I like to get things done. For years I’ve followed my own action management methods but recently I’m leaning towards the David Allen‘s GTD method which he describes in his book Gettings Things Done:The Art of Stress-Free Productivity. I have used many tools to store the actions like traditional pen and paper and several desktop apps, like MiniTask and Evernote. I haven’t found any decent (and simple) mobile apps to do the same. I have used the Groceries app for this purpose but it was lacking in some areas of usability. This was the reason I created the Mobile Task Manager application.
I got good feature ideas from Jorge Ledesma who is a blogger at NokiaMobileTalk.com. The current set of features include:
Edit actions (with 3 key)
Mark action as done (with fire key)
Purge done items
You can add notes to actions (with 9 key)
You can rearrange the actions (with left/right keys)
Mark action as favorite (with 7 key)
Backup actions to CSV file
Check out the software page for additional screenshots and download links.
My older son likes to solve mazes that I draw to him. It’s takes a bit effort to create larger mazes at least if you want them to be “perfect” mazes. A perfect maze is defined as a maze which has one and only one path from any point in the maze to any other point. It was pretty easy to write a piece of code that creates mazes automatically using the Depth First Algorithm.
I wrote a small Java Applet that creates a different level of mazes with each mouse click. I haven’t written an applet for years so now it was time to try out the latest features of the Java Runtime. Sun have introduced many improvements in the latest runtime updates (Java 6 Update 10). Now applet is run in a different thread then the browser itself so you can’t hang the browser when starting an applet.
One of the cool features is that you can even drag the applet outside from your browser and close the browser while having the applet still running. That could able nice solutions to be written in applet format.
I created a new page for my latest Maze Applet so go a head and try it out. It doesn’t have much interactive features.

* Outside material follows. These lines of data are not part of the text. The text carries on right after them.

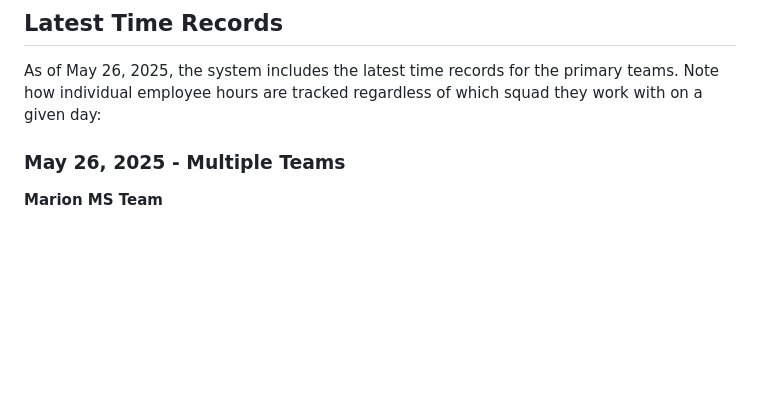
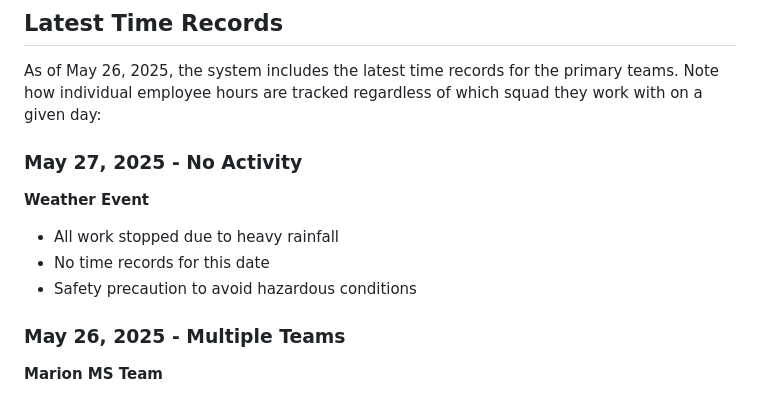
Before and after one commit to kingsmanrip/paulaApp, a Markdown page: README.md, the part around the change. Rendered like a GitHub page; blank space fills up the shorter version.

Commit message:
Add note about May 27, 2025 work stoppage due to heavy rainfall

```diff
--- a/README.md
+++ b/README.md
@@ -78,6 +78,13 @@ Insights are automatically generated based on employee data and provide actionab
 ## Latest Time Records
 
 As of May 26, 2025, the system includes the latest time records for the primary teams. Note how individual employee hours are tracked regardless of which squad they work with on a given day:
+
+### May 27, 2025 - No Activity
+
+**Weather Event**
+- All work stopped due to heavy rainfall
+- No time records for this date
+- Safety precaution to avoid hazardous conditions
 
 ### May 26, 2025 - Multiple Teams
 
```
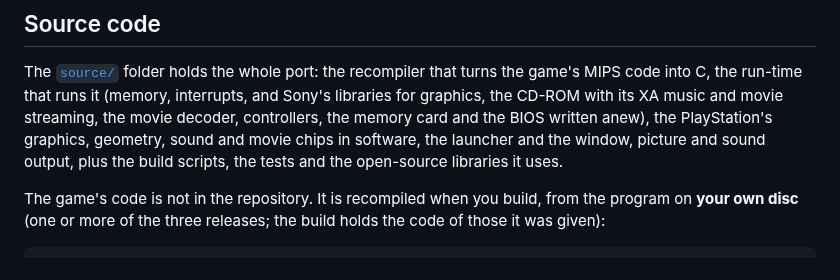
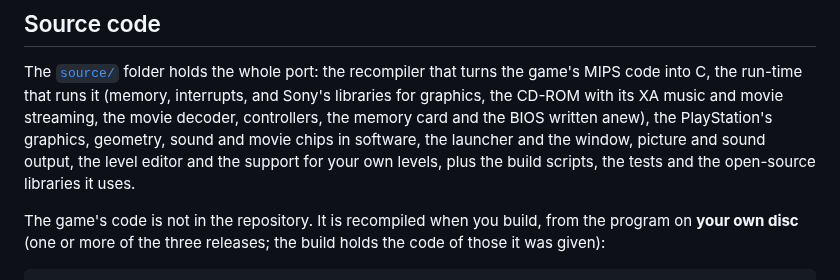
Before and after one commit to Bitsandbreakpoints/roll-away-psx-pc-recomp, a Markdown page: README.md, the part around one of its changes. GitHub-like rendering.

```diff
--- a/README.md
+++ b/README.md
@@ -256,7 +312,8 @@ interrupts, and Sony's libraries for graphics, the CD-ROM with its XA music
 and movie streaming, the movie decoder, controllers, the memory card and
 the BIOS written anew), the PlayStation's graphics, geometry, sound and
 movie chips in software, the launcher and the window, picture and sound
-output, plus the build scripts, the tests and the open-source libraries it
+output, the level editor and the support for your own levels, plus the
+build scripts, the tests and the open-source libraries it
 uses.
 
 The game's code is not in the repository. It is recompiled when you build,
```
Also changed, not shown: other parts of README.md (+78 -22 lines), images/launcher.png, images/level-editor.png (added), 1 other file.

You can just create new mazes by clicking the left mouse button. If you have the latest Java Runtime you can also test the dragging by holding the ALT key and then dragging the applet out from the browser window.